▶ Exercise
Each entry here is to be restated word for word.

Itemized modification records
------------------------------------------------

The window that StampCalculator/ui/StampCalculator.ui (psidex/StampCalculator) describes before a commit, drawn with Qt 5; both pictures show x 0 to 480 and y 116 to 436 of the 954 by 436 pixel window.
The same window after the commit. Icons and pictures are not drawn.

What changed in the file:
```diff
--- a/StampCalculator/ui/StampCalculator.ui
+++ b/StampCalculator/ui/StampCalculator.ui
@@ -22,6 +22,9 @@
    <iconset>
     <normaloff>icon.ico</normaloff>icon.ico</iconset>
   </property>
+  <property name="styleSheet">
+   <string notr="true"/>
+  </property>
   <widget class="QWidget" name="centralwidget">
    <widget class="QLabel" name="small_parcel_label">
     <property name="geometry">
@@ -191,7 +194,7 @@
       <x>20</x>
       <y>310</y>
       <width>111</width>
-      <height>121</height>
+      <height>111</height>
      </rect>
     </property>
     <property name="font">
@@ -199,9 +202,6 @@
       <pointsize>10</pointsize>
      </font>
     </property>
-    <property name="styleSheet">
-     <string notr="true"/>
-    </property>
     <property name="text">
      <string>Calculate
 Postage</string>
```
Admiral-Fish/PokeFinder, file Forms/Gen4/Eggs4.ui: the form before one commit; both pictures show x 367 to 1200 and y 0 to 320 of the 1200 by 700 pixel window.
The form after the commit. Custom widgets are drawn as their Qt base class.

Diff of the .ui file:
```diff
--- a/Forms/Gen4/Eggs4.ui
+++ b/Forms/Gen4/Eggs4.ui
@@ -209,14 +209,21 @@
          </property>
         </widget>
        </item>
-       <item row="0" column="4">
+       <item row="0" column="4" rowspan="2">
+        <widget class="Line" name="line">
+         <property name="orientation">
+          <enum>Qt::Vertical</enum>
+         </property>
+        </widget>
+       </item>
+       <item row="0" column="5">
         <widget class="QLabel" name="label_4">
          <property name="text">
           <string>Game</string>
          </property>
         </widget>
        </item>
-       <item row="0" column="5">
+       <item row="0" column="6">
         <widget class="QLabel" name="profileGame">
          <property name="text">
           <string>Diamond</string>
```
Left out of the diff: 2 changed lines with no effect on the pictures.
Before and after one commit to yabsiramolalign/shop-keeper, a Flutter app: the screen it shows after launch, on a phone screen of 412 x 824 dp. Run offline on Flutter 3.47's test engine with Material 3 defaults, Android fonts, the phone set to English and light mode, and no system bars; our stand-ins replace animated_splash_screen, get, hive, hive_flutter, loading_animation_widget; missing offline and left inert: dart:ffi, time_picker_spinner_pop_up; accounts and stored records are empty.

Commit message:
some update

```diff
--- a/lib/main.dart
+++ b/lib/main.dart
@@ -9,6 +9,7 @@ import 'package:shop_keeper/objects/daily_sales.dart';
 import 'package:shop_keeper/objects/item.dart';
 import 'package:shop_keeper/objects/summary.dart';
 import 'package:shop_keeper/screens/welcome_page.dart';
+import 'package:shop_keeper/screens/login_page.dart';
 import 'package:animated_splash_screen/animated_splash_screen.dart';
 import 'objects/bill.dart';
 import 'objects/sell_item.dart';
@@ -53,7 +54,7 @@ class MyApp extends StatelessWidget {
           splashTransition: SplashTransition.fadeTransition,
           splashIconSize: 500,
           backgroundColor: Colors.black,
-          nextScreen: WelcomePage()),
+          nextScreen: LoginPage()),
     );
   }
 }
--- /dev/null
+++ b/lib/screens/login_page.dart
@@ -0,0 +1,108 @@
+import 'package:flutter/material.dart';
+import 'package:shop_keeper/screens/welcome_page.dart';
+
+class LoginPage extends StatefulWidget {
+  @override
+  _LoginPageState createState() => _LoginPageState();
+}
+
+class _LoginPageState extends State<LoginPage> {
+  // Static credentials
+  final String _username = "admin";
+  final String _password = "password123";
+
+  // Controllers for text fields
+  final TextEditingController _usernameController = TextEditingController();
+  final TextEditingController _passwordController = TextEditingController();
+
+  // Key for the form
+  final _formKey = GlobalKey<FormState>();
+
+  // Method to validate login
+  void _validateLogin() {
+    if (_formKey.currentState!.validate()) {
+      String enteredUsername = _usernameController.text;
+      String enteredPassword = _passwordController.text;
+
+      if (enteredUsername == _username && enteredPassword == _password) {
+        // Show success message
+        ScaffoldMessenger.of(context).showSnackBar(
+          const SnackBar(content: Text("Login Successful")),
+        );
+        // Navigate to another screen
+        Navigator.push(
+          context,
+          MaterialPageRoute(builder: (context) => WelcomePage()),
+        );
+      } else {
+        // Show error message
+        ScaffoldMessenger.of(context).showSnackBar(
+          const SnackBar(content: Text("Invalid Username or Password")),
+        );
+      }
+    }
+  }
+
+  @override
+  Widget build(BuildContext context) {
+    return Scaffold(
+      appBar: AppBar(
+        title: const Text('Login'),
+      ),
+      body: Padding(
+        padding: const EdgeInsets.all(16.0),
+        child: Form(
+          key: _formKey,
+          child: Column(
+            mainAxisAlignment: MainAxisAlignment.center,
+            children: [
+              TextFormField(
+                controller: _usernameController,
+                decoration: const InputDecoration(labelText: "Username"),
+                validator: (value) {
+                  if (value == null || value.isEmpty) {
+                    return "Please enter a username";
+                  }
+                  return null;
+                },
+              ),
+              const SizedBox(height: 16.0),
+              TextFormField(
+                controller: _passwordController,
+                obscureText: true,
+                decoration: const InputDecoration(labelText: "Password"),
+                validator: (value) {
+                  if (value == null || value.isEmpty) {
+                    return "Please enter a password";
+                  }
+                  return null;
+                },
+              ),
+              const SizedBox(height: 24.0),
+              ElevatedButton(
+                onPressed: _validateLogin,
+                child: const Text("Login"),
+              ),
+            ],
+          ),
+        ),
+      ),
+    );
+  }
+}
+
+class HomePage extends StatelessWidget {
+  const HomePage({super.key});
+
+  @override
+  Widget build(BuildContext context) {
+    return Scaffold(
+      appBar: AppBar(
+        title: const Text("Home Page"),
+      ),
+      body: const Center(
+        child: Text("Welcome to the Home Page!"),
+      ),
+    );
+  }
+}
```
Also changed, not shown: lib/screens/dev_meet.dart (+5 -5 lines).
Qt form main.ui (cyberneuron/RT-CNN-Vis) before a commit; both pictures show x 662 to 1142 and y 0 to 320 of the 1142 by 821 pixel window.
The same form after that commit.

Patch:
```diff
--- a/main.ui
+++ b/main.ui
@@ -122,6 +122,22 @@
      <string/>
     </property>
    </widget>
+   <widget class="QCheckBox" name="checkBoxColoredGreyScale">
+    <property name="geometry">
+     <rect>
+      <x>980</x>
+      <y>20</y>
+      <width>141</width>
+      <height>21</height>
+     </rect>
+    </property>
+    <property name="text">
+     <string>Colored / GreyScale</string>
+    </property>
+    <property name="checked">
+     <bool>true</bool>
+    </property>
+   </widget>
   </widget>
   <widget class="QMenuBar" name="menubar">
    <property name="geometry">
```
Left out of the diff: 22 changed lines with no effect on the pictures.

------------------------------------------------

▶ Response below
The window that StampCalculator/ui/StampCalculator.ui (psidex/StampCalculator) describes before a commit, drawn with Qt 5; both pictures show x 0 to 480 and y 116 to 436 of the 954 by 436 pixel window.
The same window after the commit. Icons and pictures are not drawn.

What changed in the file:
```diff
--- a/StampCalculator/ui/StampCalculator.ui
+++ b/StampCalculator/ui/StampCalculator.ui
@@ -22,6 +22,9 @@
    <iconset>
     <normaloff>icon.ico</normaloff>icon.ico</iconset>
   </property>
+  <property name="styleSheet">
+   <string notr="true"/>
+  </property>
   <widget class="QWidget" name="centralwidget">
    <widget class="QLabel" name="small_parcel_label">
     <property name="geometry">
@@ -191,7 +194,7 @@
       <x>20</x>
       <y>310</y>
       <width>111</width>
-      <height>121</height>
+      <height>111</height>
      </rect>
     </property>
     <property name="font">
@@ -199,9 +202,6 @@
       <pointsize>10</pointsize>
      </font>
     </property>
-    <property name="styleSheet">
-     <string notr="true"/>
-    </property>
     <property name="text">
      <string>Calculate
 Postage</string>
```
Admiral-Fish/PokeFinder, file Forms/Gen4/Eggs4.ui: the form before one commit; both pictures show x 367 to 1200 and y 0 to 320 of the 1200 by 700 pixel window.
The form after the commit. Custom widgets are drawn as their Qt base class.

Diff of the .ui file:
```diff
--- a/Forms/Gen4/Eggs4.ui
+++ b/Forms/Gen4/Eggs4.ui
@@ -209,14 +209,21 @@
          </property>
         </widget>
        </item>
-       <item row="0" column="4">
+       <item row="0" column="4" rowspan="2">
+        <widget class="Line" name="line">
+         <property name="orientation">
+          <enum>Qt::Vertical</enum>
+         </property>
+        </widget>
+       </item>
+       <item row="0" column="5">
         <widget class="QLabel" name="label_4">
          <property name="text">
           <string>Game</string>
          </property>
         </widget>
        </item>
-       <item row="0" column="5">
+       <item row="0" column="6">
         <widget class="QLabel" name="profileGame">
          <property name="text">
           <string>Diamond</string>
```
Left out of the diff: 2 changed lines with no effect on the pictures.
Before and after one commit to yabsiramolalign/shop-keeper, a Flutter app: the screen it shows after launch, on a phone screen of 412 x 824 dp. Run offline on Flutter 3.47's test engine with Material 3 defaults, Android fonts, the phone set to English and light mode, and no system bars; our stand-ins replace animated_splash_screen, get, hive, hive_flutter, loading_animation_widget; missing offline and left inert: dart:ffi, time_picker_spinner_pop_up; accounts and stored records are empty.

Commit message:
some update

```diff
--- a/lib/main.dart
+++ b/lib/main.dart
@@ -9,6 +9,7 @@ import 'package:shop_keeper/objects/daily_sales.dart';
 import 'package:shop_keeper/objects/item.dart';
 import 'package:shop_keeper/objects/summary.dart';
 import 'package:shop_keeper/screens/welcome_page.dart';
+import 'package:shop_keeper/screens/login_page.dart';
 import 'package:animated_splash_screen/animated_splash_screen.dart';
 import 'objects/bill.dart';
 import 'objects/sell_item.dart';
@@ -53,7 +54,7 @@ class MyApp extends StatelessWidget {
           splashTransition: SplashTransition.fadeTransition,
           splashIconSize: 500,
           backgroundColor: Colors.black,
-          nextScreen: WelcomePage()),
+          nextScreen: LoginPage()),
     );
   }
 }
--- /dev/null
+++ b/lib/screens/login_page.dart
@@ -0,0 +1,108 @@
+import 'package:flutter/material.dart';
+import 'package:shop_keeper/screens/welcome_page.dart';
+
+class LoginPage extends StatefulWidget {
+  @override
+  _LoginPageState createState() => _LoginPageState();
+}
+
+class _LoginPageState extends State<LoginPage> {
+  // Static credentials
+  final String _username = "admin";
+  final String _password = "password123";
+
+  // Controllers for text fields
+  final TextEditingController _usernameController = TextEditingController();
+  final TextEditingController _passwordController = TextEditingController();
+
+  // Key for the form
+  final _formKey = GlobalKey<FormState>();
+
+  // Method to validate login
+  void _validateLogin() {
+    if (_formKey.currentState!.validate()) {
+      String enteredUsername = _usernameController.text;
+      String enteredPassword = _passwordController.text;
+
+      if (enteredUsername == _username && enteredPassword == _password) {
+        // Show success message
+        ScaffoldMessenger.of(context).showSnackBar(
+          const SnackBar(content: Text("Login Successful")),
+        );
+        // Navigate to another screen
+        Navigator.push(
+          context,
+          MaterialPageRoute(builder: (context) => WelcomePage()),
+        );
+      } else {
+        // Show error message
+        ScaffoldMessenger.of(context).showSnackBar(
+          const SnackBar(content: Text("Invalid Username or Password")),
+        );
+      }
+    }
+  }
+
+  @override
+  Widget build(BuildContext context) {
+    return Scaffold(
+      appBar: AppBar(
+        title: const Text('Login'),
+      ),
+      body: Padding(
+        padding: const EdgeInsets.all(16.0),
+        child: Form(
+          key: _formKey,
+          child: Column(
+            mainAxisAlignment: MainAxisAlignment.center,
+            children: [
+              TextFormField(
+                controller: _usernameController,
+                decoration: const InputDecoration(labelText: "Username"),
+                validator: (value) {
+                  if (value == null || value.isEmpty) {
+                    return "Please enter a username";
+                  }
+                  return null;
+                },
+              ),
+              const SizedBox(height: 16.0),
+              TextFormField(
+                controller: _passwordController,
+                obscureText: true,
+                decoration: const InputDecoration(labelText: "Password"),
+                validator: (value) {
+                  if (value == null || value.isEmpty) {
+                    return "Please enter a password";
+                  }
+                  return null;
+                },
+              ),
+              const SizedBox(height: 24.0),
+              ElevatedButton(
+                onPressed: _validateLogin,
+                child: const Text("Login"),
+              ),
+            ],
+          ),
+        ),
+      ),
+    );
+  }
+}
+
+class HomePage extends StatelessWidget {
+  const HomePage({super.key});
+
+  @override
+  Widget build(BuildContext context) {
+    return Scaffold(
+      appBar: AppBar(
+        title: const Text("Home Page"),
+      ),
+      body: const Center(
+        child: Text("Welcome to the Home Page!"),
+      ),
+    );
+  }
+}
```
Also changed, not shown: lib/screens/dev_meet.dart (+5 -5 lines).
Qt form main.ui (cyberneuron/RT-CNN-Vis) before a commit; both pictures show x 662 to 1142 and y 0 to 320 of the 1142 by 821 pixel window.
The same form after that commit.

Patch:
```diff
--- a/main.ui
+++ b/main.ui
@@ -122,6 +122,22 @@
      <string/>
     </property>
    </widget>
+   <widget class="QCheckBox" name="checkBoxColoredGreyScale">
+    <property name="geometry">
+     <rect>
+      <x>980</x>
+      <y>20</y>
+      <width>141</width>
+      <height>21</height>
+     </rect>
+    </property>
+    <property name="text">
+     <string>Colored / GreyScale</string>
+    </property>
+    <property name="checked">
+     <bool>true</bool>
+    </property>
+   </widget>
   </widget>
   <widget class="QMenuBar" name="menubar">
    <property name="geometry">
```
Left out of the diff: 22 changed lines with no effect on the pictures.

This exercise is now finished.